START Available data

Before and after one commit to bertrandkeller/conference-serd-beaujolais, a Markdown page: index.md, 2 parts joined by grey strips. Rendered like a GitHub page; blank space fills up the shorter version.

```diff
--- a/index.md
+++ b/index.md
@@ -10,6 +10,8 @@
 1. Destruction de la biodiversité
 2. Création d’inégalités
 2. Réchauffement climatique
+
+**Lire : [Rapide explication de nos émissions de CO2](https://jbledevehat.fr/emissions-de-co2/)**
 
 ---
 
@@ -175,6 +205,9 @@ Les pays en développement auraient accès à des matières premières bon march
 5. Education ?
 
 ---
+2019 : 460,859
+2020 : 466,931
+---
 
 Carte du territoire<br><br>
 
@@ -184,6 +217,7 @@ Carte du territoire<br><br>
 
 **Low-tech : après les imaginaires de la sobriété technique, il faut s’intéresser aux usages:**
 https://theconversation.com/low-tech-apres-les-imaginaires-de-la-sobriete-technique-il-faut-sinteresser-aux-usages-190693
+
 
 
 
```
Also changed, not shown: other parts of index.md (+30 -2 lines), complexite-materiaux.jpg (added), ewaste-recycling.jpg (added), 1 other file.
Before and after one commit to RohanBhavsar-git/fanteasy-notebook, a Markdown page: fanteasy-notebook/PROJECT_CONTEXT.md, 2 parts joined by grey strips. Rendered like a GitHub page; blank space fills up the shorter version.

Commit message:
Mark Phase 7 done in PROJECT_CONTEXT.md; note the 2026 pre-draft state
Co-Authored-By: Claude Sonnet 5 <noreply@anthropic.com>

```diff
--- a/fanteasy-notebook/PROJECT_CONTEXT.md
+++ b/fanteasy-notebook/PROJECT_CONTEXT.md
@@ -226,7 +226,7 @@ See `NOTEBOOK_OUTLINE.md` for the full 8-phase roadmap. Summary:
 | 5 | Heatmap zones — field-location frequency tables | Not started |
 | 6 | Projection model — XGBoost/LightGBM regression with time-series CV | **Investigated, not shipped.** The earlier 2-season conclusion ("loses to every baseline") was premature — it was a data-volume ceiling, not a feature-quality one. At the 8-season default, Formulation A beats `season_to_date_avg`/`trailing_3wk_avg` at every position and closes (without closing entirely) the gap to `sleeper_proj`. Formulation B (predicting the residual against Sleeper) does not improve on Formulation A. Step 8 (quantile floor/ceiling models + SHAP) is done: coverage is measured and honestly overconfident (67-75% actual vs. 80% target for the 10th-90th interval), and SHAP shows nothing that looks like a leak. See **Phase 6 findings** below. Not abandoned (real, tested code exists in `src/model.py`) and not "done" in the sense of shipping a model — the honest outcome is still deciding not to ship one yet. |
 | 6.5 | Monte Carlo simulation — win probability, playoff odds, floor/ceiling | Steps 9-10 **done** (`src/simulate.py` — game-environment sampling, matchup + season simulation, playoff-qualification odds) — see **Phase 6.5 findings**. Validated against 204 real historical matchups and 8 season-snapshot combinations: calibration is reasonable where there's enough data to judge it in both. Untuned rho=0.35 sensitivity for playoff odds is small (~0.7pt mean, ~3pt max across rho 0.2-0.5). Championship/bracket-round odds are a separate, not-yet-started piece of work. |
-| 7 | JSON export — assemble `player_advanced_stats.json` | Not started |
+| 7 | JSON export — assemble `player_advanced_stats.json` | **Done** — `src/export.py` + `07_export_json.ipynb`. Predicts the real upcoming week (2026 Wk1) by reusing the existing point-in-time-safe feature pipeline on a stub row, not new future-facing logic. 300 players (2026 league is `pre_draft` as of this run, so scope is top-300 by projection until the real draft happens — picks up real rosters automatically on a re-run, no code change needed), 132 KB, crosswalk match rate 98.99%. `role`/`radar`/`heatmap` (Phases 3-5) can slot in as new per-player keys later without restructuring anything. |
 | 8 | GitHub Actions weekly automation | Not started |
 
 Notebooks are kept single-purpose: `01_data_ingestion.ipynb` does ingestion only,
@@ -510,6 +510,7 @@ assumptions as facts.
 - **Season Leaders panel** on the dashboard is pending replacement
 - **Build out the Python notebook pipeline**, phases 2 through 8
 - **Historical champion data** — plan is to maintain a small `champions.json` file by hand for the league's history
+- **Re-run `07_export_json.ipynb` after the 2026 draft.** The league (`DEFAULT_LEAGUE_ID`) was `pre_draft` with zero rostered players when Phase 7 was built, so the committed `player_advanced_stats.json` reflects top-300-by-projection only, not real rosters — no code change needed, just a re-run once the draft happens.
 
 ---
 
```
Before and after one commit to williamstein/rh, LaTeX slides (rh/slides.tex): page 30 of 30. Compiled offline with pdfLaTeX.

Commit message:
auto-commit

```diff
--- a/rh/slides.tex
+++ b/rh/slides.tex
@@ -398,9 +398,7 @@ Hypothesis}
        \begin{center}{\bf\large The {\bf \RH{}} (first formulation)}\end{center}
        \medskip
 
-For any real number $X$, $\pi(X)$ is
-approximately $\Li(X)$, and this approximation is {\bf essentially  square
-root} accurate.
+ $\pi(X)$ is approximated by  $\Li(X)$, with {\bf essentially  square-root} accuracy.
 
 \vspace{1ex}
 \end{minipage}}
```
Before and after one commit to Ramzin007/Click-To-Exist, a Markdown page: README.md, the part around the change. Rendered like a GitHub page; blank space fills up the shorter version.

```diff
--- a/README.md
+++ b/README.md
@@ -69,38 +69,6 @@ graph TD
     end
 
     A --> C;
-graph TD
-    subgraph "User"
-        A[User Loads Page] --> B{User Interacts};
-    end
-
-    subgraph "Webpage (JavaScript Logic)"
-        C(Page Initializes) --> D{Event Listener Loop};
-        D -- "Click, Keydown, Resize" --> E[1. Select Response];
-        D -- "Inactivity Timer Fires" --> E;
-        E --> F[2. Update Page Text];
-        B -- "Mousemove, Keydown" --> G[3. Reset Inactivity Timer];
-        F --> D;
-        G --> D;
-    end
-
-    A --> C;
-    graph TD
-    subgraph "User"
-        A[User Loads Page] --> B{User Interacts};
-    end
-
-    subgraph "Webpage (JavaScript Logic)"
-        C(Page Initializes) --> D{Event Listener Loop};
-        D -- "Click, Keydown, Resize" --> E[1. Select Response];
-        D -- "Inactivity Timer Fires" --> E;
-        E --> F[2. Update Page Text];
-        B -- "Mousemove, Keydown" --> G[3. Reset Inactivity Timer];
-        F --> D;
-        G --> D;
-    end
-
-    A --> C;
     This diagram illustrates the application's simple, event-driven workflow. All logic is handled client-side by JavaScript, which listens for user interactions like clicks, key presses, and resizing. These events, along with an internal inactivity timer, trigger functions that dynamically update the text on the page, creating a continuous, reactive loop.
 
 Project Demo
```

END Available data

What is needed: Every entry, written out exactly, is what the response should contain.

Solution to the problem:
Before and after one commit to bertrandkeller/conference-serd-beaujolais, a Markdown page: index.md, 2 parts joined by grey strips. Rendered like a GitHub page; blank space fills up the shorter version.

```diff
--- a/index.md
+++ b/index.md
@@ -10,6 +10,8 @@
 1. Destruction de la biodiversité
 2. Création d’inégalités
 2. Réchauffement climatique
+
+**Lire : [Rapide explication de nos émissions de CO2](https://jbledevehat.fr/emissions-de-co2/)**
 
 ---
 
@@ -175,6 +205,9 @@ Les pays en développement auraient accès à des matières premières bon march
 5. Education ?
 
 ---
+2019 : 460,859
+2020 : 466,931
+---
 
 Carte du territoire<br><br>
 
@@ -184,6 +217,7 @@ Carte du territoire<br><br>
 
 **Low-tech : après les imaginaires de la sobriété technique, il faut s’intéresser aux usages:**
 https://theconversation.com/low-tech-apres-les-imaginaires-de-la-sobriete-technique-il-faut-sinteresser-aux-usages-190693
+
 
 
 
```
Also changed, not shown: other parts of index.md (+30 -2 lines), complexite-materiaux.jpg (added), ewaste-recycling.jpg (added), 1 other file.
Before and after one commit to RohanBhavsar-git/fanteasy-notebook, a Markdown page: fanteasy-notebook/PROJECT_CONTEXT.md, 2 parts joined by grey strips. Rendered like a GitHub page; blank space fills up the shorter version.

Commit message:
Mark Phase 7 done in PROJECT_CONTEXT.md; note the 2026 pre-draft state
Co-Authored-By: Claude Sonnet 5 <noreply@anthropic.com>

```diff
--- a/fanteasy-notebook/PROJECT_CONTEXT.md
+++ b/fanteasy-notebook/PROJECT_CONTEXT.md
@@ -226,7 +226,7 @@ See `NOTEBOOK_OUTLINE.md` for the full 8-phase roadmap. Summary:
 | 5 | Heatmap zones — field-location frequency tables | Not started |
 | 6 | Projection model — XGBoost/LightGBM regression with time-series CV | **Investigated, not shipped.** The earlier 2-season conclusion ("loses to every baseline") was premature — it was a data-volume ceiling, not a feature-quality one. At the 8-season default, Formulation A beats `season_to_date_avg`/`trailing_3wk_avg` at every position and closes (without closing entirely) the gap to `sleeper_proj`. Formulation B (predicting the residual against Sleeper) does not improve on Formulation A. Step 8 (quantile floor/ceiling models + SHAP) is done: coverage is measured and honestly overconfident (67-75% actual vs. 80% target for the 10th-90th interval), and SHAP shows nothing that looks like a leak. See **Phase 6 findings** below. Not abandoned (real, tested code exists in `src/model.py`) and not "done" in the sense of shipping a model — the honest outcome is still deciding not to ship one yet. |
 | 6.5 | Monte Carlo simulation — win probability, playoff odds, floor/ceiling | Steps 9-10 **done** (`src/simulate.py` — game-environment sampling, matchup + season simulation, playoff-qualification odds) — see **Phase 6.5 findings**. Validated against 204 real historical matchups and 8 season-snapshot combinations: calibration is reasonable where there's enough data to judge it in both. Untuned rho=0.35 sensitivity for playoff odds is small (~0.7pt mean, ~3pt max across rho 0.2-0.5). Championship/bracket-round odds are a separate, not-yet-started piece of work. |
-| 7 | JSON export — assemble `player_advanced_stats.json` | Not started |
+| 7 | JSON export — assemble `player_advanced_stats.json` | **Done** — `src/export.py` + `07_export_json.ipynb`. Predicts the real upcoming week (2026 Wk1) by reusing the existing point-in-time-safe feature pipeline on a stub row, not new future-facing logic. 300 players (2026 league is `pre_draft` as of this run, so scope is top-300 by projection until the real draft happens — picks up real rosters automatically on a re-run, no code change needed), 132 KB, crosswalk match rate 98.99%. `role`/`radar`/`heatmap` (Phases 3-5) can slot in as new per-player keys later without restructuring anything. |
 | 8 | GitHub Actions weekly automation | Not started |
 
 Notebooks are kept single-purpose: `01_data_ingestion.ipynb` does ingestion only,
@@ -510,6 +510,7 @@ assumptions as facts.
 - **Season Leaders panel** on the dashboard is pending replacement
 - **Build out the Python notebook pipeline**, phases 2 through 8
 - **Historical champion data** — plan is to maintain a small `champions.json` file by hand for the league's history
+- **Re-run `07_export_json.ipynb` after the 2026 draft.** The league (`DEFAULT_LEAGUE_ID`) was `pre_draft` with zero rostered players when Phase 7 was built, so the committed `player_advanced_stats.json` reflects top-300-by-projection only, not real rosters — no code change needed, just a re-run once the draft happens.
 
 ---
 
```
Before and after one commit to williamstein/rh, LaTeX slides (rh/slides.tex): page 30 of 30. Compiled offline with pdfLaTeX.

Commit message:
auto-commit

```diff
--- a/rh/slides.tex
+++ b/rh/slides.tex
@@ -398,9 +398,7 @@ Hypothesis}
        \begin{center}{\bf\large The {\bf \RH{}} (first formulation)}\end{center}
        \medskip
 
-For any real number $X$, $\pi(X)$ is
-approximately $\Li(X)$, and this approximation is {\bf essentially  square
-root} accurate.
+ $\pi(X)$ is approximated by  $\Li(X)$, with {\bf essentially  square-root} accuracy.
 
 \vspace{1ex}
 \end{minipage}}
```
Before and after one commit to Ramzin007/Click-To-Exist, a Markdown page: README.md, the part around the change. Rendered like a GitHub page; blank space fills up the shorter version.

```diff
--- a/README.md
+++ b/README.md
@@ -69,38 +69,6 @@ graph TD
     end
 
     A --> C;
-graph TD
-    subgraph "User"
-        A[User Loads Page] --> B{User Interacts};
-    end
-
-    subgraph "Webpage (JavaScript Logic)"
-        C(Page Initializes) --> D{Event Listener Loop};
-        D -- "Click, Keydown, Resize" --> E[1. Select Response];
-        D -- "Inactivity Timer Fires" --> E;
-        E --> F[2. Update Page Text];
-        B -- "Mousemove, Keydown" --> G[3. Reset Inactivity Timer];
-        F --> D;
-        G --> D;
-    end
-
-    A --> C;
-    graph TD
-    subgraph "User"
-        A[User Loads Page] --> B{User Interacts};
-    end
-
-    subgraph "Webpage (JavaScript Logic)"
-        C(Page Initializes) --> D{Event Listener Loop};
-        D -- "Click, Keydown, Resize" --> E[1. Select Response];
-        D -- "Inactivity Timer Fires" --> E;
-        E --> F[2. Update Page Text];
-        B -- "Mousemove, Keydown" --> G[3. Reset Inactivity Timer];
-        F --> D;
-        G --> D;
-    end
-
-    A --> C;
     This diagram illustrates the application's simple, event-driven workflow. All logic is handled client-side by JavaScript, which listens for user interactions like clicks, key presses, and resizing. These events, along with an internal inactivity timer, trigger functions that dynamically update the text on the page, creating a continuous, reactive loop.
 
 Project Demo
```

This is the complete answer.